According to a recent Associated Press article No quick decision on medical marijuana for pain Minnesota Governor Mark Dayton’s Commissioner of Health has decided to postpone adding Intractable Pain to Minnesota’s new, legal medical marijuana program. Apparently, Dayton administration officials are setting expectations at the delay being potentially for years. The reason they cite is their fear that they may not be ready for an increased volume of demand should intractable pain be included in the list of medical problems that qualify for medical marijuana in the Minnesota program.
Marijuana has proven an effective treatment for intractable pain — and better than more commonly used narcotic medications. Marijuana provides pain relief and relief from pain-related disability. And it does not kill people or have the other side effects that toxic opioid pain medications have.
With 23 states now having legal medical marijuana — Minnesota being a laggard in this respect — one might wonder: how have other states managed to come up with an adequate, legal supply of marijuana to meet the legitimate demand of the sick and suffering for legal, medical marijuana? One obvious answer could be that only one other of those 23 states has failed to allow the natural, plant-form of marijuana for lawful, medical use. Minnesota could remove that restriction from its law, and so remove steps that would save time, reduce cost, and help more suffering people sooner.
Other possibilities come to mind to more quickly ramp up production of legal marijuana in Minnesota; including authorizing more than two producers, and authorizing legal home grow for qualified medical marijuana patients. These would also reduce the expected high cost of medicine in Minnesota’s medical marijuana program.
Minnesota’s governor was not an enthusiastic supporter of the medical marijuana law that eventually passed last year, but did sign on to a compromise law that is one of the two weakest in the United States today. This news of delay in including intractable pain, could be interpreted by some as more evidence of tepid support for medical marijuana from the Minnesota Governor.
What can be done? The Minnesota legislature could pass additional legislation to strengthen and expand Minnesota’s medical marijuana program. It could also pass the medical necessity defense Bill, to restore fairness for patients facing criminal charges for marijuana.

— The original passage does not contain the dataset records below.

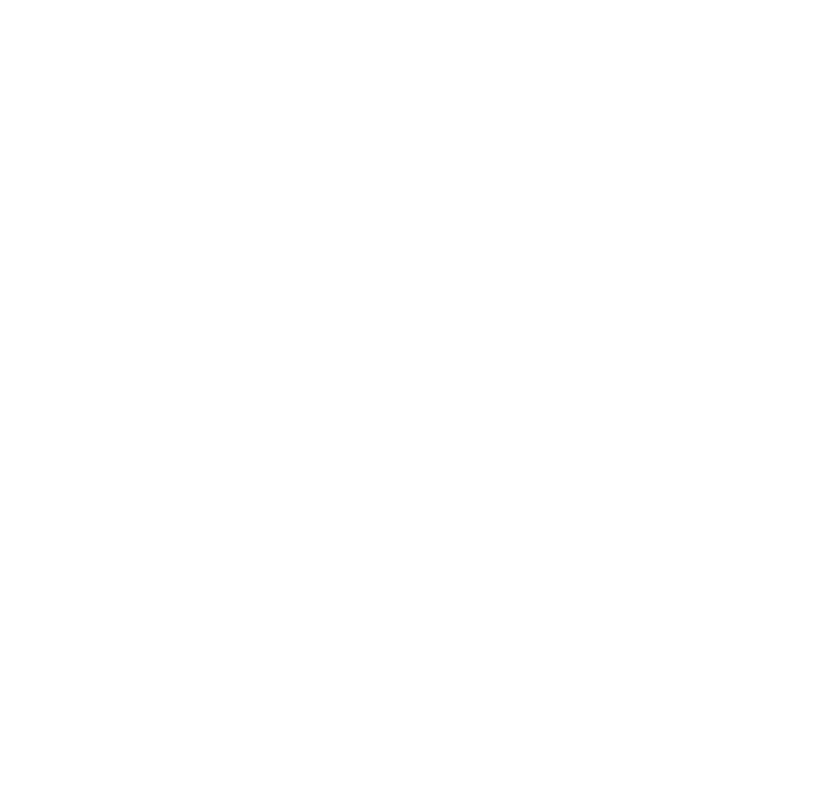
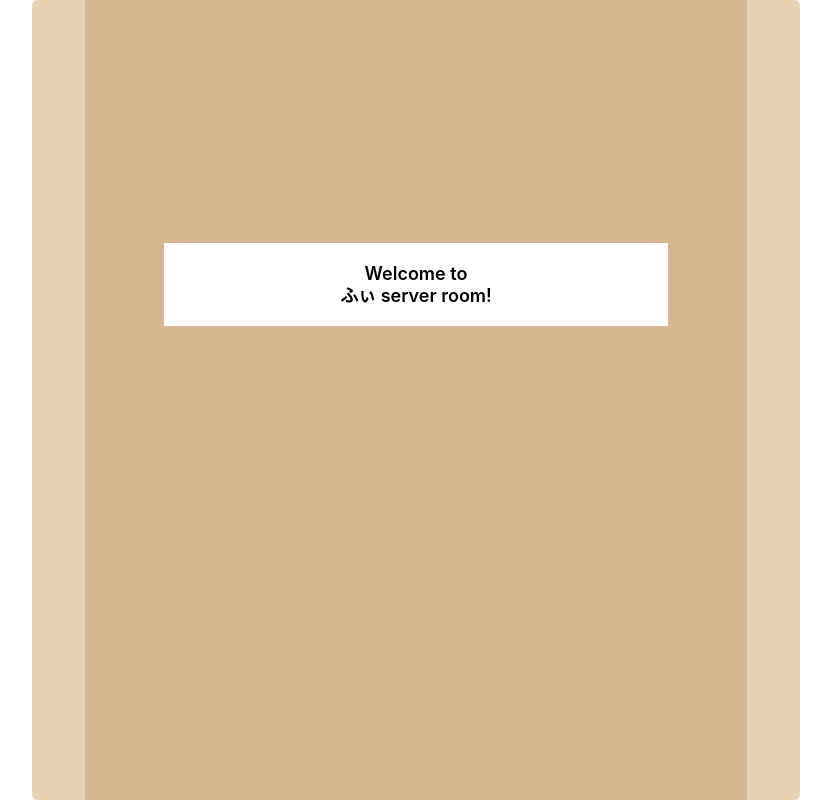
Before and after one commit to uyuuuuu/Hackathon0728-front, a React (Vite) app: page /Enter in a window 1280 px wide. Before the commit this address had no page. Shown: the whole page, without its empty margins (224-1055 px from the left). Built offline with nearby package versions, Linux system fonts and the light colour scheme.

Commit message:
Enter hobo tukutta

```diff
--- a/package.json
+++ b/package.json
@@ -10,6 +10,7 @@
     "preview": "vite preview"
   },
   "dependencies": {
+    "@chakra-ui/icons": "^2.1.1",
     "@chakra-ui/react": "^2.8.2",
     "@emotion/react": "^11.13.0",
     "@emotion/styled": "^11.13.0",
--- a/src/AppRoutes.tsx
+++ b/src/AppRoutes.tsx
@@ -2,12 +2,15 @@
 import { Route, Routes } from "react-router-dom";
 import App from "./App";
 import Home from "./Home";
+import Enter from "./Enter";
+
 
 export const AppRoutes = () => {
   return (
     <Routes>
       <Route path="/" element={<App />} />
       <Route path="/Home" element={<Home />} />
+      <Route path="/Enter" element={<Enter />} />
     </Routes>
   );
 };
--- a/src/Enter.tsx
+++ b/src/Enter.tsx
@@ -1,20 +1,25 @@
-import { Box, AbsoluteCenter } from '@chakra-ui/react'
-import './App.css'
+import { Box, Center, Button } from '@chakra-ui/react'
+import { Link } from "react-router-dom";
 
 function Enter() {
 
     return (
         <>
-            <Box bg='rgb(232,208,179)' w='100%' h='100vh' p={4} color='black' >
+            <Center>
+                <Button bg='rgb(232,208,179)' w='60%' h='100vh' px={4} py={0} color='black' _hover={{ bg: '#E8D0B3' }} >
 
-                <Box bg='rgb(213,183,147)' w='100%' h='100vh' p={4} color='black' >
-
-                    <AbsoluteCenter bg='white' w='50%' p={5} color='black' >
-                        Welcome to<br />
-                        ふぃ server room!
-                    </AbsoluteCenter >
-                </Box>
-            </Box>
+                    <Box bg='rgb(213,183,147)' w='90%' h='100%' p={4} color='black' >
+                        <Center h='70%'>
+                            <Box bg='white' w='80%' p={5} color='black' fontSize='lg'>
+                                <Center>
+                                    Welcome to<br />
+                                    ふぃ server room!
+                                </Center>
+                            </Box >
+                        </Center>
+                    </Box>
+                </Button>
+            </Center>
         </>
     )
 }
```
Also changed, not shown: 1 other file (tests, documents, lock files or other folders).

The bill, HF 542 in the Minnesota House and SF 404 in the Minnesota Senate, would give medical marijuana patients the “right to introduce evidence or testimony of a medical need to use, … or [evidence of] a benefit derived from the use” of marijuana or marijuana products.